Many parents are worried about the quality of new school uniforms following the Competition Tribunal’s ruling that schools will no longer force parents to buy their children’s school clothing at a specific supplier.
A parent, Refiloe Makinta, said although pricing was a problem with many suppliers, she was worried that a cheaper uniform would not last out the years compared with pricier uniforms from previously specified suppliers, and that while many parents were complaining now, they would eventually regret their decision later in the year.
“I’ve tried switching to cheaper shops and, honestly, the uniform never lasts. My son came home one day with his jersey torn, all because they were playing rough. It clearly shows that quality matters most,” she said.
However, another parent, Touch Mawisa, said the agreement between the schools and the specific suppliers meant the parents could not compare prices and this made them feel they did not have a choice.
“It sounds crazy.

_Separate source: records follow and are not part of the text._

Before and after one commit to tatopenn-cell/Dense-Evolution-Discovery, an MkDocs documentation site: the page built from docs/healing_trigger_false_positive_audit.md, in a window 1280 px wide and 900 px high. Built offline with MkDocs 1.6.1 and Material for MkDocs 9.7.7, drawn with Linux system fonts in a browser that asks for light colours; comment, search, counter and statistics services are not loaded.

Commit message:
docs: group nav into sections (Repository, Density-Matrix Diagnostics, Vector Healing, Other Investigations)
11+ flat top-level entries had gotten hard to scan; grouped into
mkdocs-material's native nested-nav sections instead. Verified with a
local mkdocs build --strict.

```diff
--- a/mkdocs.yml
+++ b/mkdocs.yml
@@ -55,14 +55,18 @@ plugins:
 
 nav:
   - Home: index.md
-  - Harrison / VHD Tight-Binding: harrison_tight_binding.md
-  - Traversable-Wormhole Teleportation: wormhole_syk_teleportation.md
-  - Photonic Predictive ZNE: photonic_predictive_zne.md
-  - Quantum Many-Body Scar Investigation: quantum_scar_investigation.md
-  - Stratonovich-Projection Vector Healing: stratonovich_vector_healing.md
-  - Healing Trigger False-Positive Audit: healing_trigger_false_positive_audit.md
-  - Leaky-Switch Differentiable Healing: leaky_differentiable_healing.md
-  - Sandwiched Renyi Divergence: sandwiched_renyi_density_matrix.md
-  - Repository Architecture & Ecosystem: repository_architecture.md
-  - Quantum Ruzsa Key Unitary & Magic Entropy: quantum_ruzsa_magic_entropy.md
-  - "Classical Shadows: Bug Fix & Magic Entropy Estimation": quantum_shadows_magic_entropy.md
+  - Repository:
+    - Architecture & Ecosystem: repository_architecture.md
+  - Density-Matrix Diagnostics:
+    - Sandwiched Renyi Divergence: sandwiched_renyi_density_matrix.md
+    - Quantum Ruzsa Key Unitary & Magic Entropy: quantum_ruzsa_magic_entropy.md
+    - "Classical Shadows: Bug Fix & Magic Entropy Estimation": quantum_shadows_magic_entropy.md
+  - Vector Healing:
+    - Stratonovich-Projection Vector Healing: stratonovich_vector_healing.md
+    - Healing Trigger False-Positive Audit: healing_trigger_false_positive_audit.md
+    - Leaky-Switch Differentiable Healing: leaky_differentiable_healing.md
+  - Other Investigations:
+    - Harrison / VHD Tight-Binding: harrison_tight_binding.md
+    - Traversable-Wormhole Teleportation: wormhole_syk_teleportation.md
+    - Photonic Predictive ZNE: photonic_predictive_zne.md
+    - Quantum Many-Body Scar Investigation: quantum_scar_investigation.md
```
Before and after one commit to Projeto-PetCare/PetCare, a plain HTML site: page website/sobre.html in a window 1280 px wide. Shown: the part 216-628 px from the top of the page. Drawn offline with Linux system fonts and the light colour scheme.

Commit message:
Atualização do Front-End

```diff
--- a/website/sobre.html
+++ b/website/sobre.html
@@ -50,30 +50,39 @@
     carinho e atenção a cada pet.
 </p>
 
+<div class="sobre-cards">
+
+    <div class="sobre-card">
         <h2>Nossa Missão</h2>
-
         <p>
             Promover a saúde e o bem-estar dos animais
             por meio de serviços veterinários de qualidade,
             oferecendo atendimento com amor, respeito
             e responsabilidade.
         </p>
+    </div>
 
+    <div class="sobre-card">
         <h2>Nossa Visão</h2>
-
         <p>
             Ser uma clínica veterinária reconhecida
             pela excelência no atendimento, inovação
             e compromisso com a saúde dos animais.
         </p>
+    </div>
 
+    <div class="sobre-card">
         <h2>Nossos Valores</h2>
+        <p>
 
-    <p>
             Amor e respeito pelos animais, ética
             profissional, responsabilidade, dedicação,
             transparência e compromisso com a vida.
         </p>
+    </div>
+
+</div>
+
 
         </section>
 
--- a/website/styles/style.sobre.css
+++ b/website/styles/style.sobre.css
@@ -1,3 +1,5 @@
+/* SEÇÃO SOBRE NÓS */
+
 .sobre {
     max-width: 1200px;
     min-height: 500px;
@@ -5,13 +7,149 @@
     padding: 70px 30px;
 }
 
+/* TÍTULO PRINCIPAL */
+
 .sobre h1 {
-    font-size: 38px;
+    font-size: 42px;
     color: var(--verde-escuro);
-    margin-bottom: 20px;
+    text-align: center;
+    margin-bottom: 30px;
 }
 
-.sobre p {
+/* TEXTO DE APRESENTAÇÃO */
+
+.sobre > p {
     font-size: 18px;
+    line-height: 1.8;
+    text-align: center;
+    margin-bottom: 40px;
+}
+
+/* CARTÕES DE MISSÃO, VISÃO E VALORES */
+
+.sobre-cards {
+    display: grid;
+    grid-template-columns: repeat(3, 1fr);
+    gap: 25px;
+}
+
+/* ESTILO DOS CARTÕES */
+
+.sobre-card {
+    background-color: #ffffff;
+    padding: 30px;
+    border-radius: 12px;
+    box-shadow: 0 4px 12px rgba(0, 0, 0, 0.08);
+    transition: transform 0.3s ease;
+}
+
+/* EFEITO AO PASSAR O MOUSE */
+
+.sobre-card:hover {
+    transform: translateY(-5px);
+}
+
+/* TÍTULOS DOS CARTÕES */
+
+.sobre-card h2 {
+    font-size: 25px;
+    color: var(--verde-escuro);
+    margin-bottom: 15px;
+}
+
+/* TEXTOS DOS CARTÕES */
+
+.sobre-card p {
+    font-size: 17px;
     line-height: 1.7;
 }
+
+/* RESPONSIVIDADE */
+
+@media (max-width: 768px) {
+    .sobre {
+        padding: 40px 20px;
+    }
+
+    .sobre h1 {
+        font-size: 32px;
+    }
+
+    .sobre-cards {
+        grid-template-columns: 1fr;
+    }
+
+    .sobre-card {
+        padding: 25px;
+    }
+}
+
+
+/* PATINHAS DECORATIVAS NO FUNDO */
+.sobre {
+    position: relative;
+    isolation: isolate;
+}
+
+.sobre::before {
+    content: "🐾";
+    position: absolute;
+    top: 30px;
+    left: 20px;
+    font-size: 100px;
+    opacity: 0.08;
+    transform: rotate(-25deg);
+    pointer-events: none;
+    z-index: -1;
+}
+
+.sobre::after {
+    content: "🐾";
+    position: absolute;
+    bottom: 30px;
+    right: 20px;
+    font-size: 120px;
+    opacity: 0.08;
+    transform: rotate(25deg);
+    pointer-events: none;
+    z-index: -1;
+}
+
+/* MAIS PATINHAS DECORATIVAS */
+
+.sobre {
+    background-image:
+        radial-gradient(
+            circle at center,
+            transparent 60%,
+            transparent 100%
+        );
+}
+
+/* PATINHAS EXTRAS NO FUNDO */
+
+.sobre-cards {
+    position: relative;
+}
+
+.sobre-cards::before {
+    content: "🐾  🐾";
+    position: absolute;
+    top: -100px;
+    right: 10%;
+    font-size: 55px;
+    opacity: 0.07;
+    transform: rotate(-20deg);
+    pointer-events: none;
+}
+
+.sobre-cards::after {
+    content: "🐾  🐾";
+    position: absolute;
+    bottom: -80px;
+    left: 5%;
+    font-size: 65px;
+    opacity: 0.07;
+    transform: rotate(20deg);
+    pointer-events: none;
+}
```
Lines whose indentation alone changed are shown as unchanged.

Many parents I know had to buy their children’s uniform and stationery in town from a specific shop, whereas the schools were in the township and they could easily buy them from a mall close by,” he added.
Meanwhile, custom-made uniform supplier Muaaz Dokrat of Mary’s Outfitters’ said their agreement with some schools was mainly because not every shop catered for all schools, which made some uniforms hard to find, and this was where the suppliers would fit in.
“Since we do give our customers such good value for money they choose to buy from us and, comparatively, our uniforms are well priced,” he said.
The National Association of School Governing Bodies (NASGB) welcomed the Competition Tribunal’s ruling and said the victory could also see a decrease in school-based bullying.
The NASGB’s general secretary, Matakanye Matakanye, said the decision not only hailed a huge victory for poor parents and small businesses, but also for children who have been victims of bullying at school because of their old and torn uniforms.
“The Competition Commission’s aim is to discourage the green contract and suppliers who sabotage parents because they cannot afford to buy their children uniform from those expensive suppliers,” he said.
Matakanye said the Competition Act was trying to make sure that service providers were able to compete fairly with one another.
“In the case of the green contract, you would find there was a contract which started in 1948 and up to now it still is the only service provider,” he added.